**Task prompt**: Among the entries that follow, find every line with the word "QGridLayout" and list it.

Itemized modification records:
= Beginning of Section =

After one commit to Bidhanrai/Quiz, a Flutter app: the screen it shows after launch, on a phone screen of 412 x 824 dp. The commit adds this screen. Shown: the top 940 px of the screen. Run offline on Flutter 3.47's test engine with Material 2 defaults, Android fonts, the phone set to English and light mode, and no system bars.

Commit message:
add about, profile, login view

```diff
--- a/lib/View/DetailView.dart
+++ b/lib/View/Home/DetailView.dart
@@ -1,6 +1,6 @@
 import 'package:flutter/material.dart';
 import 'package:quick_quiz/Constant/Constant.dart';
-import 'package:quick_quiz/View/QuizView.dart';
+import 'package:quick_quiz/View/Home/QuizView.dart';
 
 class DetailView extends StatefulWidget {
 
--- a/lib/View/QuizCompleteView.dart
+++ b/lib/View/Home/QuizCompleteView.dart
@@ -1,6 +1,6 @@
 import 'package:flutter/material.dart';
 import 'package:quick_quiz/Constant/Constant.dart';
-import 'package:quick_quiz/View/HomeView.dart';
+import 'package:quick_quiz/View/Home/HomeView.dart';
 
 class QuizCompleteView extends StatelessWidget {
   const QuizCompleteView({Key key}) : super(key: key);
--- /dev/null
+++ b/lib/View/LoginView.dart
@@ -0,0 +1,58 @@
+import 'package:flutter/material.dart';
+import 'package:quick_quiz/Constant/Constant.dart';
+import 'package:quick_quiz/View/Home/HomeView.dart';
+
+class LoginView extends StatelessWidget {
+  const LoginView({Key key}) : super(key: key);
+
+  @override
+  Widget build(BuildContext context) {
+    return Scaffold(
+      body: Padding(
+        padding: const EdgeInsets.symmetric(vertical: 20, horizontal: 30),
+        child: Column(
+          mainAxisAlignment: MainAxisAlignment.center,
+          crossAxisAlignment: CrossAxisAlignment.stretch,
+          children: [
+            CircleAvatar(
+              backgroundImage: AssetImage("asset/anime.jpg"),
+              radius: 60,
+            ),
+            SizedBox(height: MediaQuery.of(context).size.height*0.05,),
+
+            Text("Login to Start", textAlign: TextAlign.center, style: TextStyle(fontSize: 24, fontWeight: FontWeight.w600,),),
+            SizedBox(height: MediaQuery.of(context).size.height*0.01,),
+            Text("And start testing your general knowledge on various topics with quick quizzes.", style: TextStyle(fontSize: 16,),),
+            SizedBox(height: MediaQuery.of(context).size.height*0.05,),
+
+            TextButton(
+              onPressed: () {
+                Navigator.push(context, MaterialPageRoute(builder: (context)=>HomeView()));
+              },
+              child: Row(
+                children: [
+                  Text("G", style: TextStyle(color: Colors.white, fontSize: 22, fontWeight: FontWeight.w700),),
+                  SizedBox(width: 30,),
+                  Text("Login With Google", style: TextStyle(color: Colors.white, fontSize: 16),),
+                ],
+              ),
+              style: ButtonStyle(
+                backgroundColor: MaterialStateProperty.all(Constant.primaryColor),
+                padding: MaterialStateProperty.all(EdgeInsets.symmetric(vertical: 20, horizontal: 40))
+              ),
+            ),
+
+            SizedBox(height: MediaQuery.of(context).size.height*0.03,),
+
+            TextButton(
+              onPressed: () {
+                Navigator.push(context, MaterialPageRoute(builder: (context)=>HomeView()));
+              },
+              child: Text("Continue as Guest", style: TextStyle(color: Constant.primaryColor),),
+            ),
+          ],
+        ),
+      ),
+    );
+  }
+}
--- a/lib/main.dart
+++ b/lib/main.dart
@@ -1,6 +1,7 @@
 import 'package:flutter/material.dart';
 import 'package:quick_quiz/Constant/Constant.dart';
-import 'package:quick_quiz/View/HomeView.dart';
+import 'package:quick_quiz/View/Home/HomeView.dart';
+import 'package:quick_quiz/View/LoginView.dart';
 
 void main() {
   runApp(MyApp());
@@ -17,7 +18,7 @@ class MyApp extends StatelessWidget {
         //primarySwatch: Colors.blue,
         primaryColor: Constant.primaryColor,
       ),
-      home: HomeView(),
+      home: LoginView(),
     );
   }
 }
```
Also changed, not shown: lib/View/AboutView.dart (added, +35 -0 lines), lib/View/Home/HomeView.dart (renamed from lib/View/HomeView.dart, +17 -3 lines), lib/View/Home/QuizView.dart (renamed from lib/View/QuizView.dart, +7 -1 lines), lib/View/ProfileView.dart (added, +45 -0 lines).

= End of Section =
= Beginning of Section =

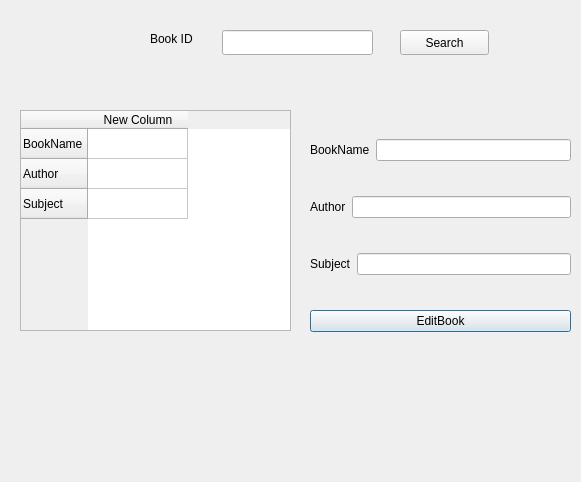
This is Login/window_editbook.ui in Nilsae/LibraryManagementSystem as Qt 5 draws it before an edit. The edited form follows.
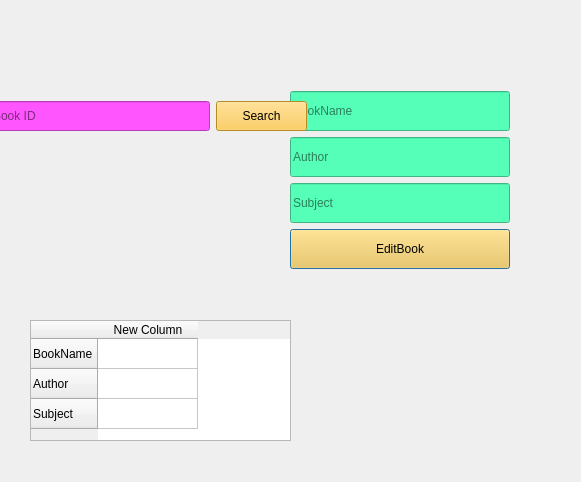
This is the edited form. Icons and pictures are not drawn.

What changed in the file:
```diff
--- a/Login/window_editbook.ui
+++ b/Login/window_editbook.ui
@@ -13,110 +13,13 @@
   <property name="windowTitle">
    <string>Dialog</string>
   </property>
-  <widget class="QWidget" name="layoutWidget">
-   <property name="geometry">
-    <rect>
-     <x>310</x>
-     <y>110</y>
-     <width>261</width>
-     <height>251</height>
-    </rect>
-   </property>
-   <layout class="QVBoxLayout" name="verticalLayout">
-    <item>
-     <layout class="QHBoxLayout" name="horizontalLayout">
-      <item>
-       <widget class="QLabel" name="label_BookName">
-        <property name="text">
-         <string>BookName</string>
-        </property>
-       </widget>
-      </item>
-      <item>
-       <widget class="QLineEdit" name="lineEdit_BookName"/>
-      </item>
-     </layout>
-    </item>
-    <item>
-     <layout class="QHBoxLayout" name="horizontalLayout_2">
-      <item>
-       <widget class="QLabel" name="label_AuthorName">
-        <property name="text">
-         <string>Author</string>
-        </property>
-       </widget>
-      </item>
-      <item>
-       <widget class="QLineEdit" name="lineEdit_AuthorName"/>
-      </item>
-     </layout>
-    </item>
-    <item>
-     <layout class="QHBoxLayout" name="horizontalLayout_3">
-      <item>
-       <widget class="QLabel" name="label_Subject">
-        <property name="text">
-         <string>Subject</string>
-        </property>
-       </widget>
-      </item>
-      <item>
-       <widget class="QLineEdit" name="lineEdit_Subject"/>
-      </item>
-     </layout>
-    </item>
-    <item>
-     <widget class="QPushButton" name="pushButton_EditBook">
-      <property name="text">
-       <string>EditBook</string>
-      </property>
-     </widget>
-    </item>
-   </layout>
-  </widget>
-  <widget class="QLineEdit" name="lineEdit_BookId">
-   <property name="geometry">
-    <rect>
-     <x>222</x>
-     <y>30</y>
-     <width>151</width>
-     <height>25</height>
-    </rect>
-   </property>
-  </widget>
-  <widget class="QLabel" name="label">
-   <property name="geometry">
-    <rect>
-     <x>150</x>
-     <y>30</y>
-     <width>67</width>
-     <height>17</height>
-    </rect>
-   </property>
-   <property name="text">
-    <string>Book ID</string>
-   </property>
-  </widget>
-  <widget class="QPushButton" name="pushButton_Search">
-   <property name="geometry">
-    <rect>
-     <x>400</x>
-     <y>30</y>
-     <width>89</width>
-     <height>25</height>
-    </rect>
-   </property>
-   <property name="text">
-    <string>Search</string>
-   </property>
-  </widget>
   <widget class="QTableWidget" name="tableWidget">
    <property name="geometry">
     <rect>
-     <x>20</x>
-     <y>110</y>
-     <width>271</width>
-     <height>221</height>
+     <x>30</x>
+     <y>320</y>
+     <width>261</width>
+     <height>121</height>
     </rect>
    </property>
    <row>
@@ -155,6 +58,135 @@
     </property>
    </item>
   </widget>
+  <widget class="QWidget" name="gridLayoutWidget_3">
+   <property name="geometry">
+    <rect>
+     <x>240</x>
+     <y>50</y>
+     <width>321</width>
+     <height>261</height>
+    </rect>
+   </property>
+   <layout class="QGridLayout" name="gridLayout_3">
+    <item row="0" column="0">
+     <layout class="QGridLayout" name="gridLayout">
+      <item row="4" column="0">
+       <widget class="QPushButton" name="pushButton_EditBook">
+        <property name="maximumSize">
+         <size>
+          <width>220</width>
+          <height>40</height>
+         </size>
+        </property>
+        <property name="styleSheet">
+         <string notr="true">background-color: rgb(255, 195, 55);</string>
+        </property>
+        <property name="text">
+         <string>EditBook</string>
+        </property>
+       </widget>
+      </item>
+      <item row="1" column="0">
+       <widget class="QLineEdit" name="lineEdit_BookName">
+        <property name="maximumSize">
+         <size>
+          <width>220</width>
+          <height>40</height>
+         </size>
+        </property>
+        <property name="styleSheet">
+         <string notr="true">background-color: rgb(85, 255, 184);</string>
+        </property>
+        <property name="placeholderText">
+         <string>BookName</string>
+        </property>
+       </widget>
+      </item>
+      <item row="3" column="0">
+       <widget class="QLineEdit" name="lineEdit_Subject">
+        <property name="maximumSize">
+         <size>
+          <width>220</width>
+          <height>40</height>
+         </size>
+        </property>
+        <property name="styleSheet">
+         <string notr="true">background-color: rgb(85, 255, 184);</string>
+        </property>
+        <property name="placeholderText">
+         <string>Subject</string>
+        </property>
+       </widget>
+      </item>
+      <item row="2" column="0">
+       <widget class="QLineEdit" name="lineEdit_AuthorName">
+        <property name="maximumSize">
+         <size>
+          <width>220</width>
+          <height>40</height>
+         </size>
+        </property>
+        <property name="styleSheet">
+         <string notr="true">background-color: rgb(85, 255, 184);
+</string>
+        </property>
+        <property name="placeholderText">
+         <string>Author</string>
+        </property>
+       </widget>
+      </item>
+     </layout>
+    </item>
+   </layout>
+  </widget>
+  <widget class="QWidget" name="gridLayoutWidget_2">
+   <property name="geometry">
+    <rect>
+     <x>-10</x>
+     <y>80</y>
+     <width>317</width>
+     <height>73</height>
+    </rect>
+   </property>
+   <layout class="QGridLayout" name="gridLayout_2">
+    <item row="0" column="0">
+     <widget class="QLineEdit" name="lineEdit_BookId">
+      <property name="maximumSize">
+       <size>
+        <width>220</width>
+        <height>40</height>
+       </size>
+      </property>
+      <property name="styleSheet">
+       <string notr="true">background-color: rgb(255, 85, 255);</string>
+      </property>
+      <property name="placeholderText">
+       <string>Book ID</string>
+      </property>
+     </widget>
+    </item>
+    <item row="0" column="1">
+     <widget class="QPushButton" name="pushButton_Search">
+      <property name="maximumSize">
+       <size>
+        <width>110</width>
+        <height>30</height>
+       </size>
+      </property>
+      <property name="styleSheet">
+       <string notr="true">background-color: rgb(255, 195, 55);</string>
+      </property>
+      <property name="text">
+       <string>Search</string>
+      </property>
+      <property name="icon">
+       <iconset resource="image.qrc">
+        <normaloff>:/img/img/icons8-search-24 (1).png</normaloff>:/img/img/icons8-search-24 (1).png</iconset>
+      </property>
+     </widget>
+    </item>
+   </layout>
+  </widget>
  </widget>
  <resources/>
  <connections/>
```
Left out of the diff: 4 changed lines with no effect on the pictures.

= End of Section =

**Exercise solution**:
+   <layout class="QGridLayout" name="gridLayout_3">
+     <layout class="QGridLayout" name="gridLayout">
+   <layout class="QGridLayout" name="gridLayout_2">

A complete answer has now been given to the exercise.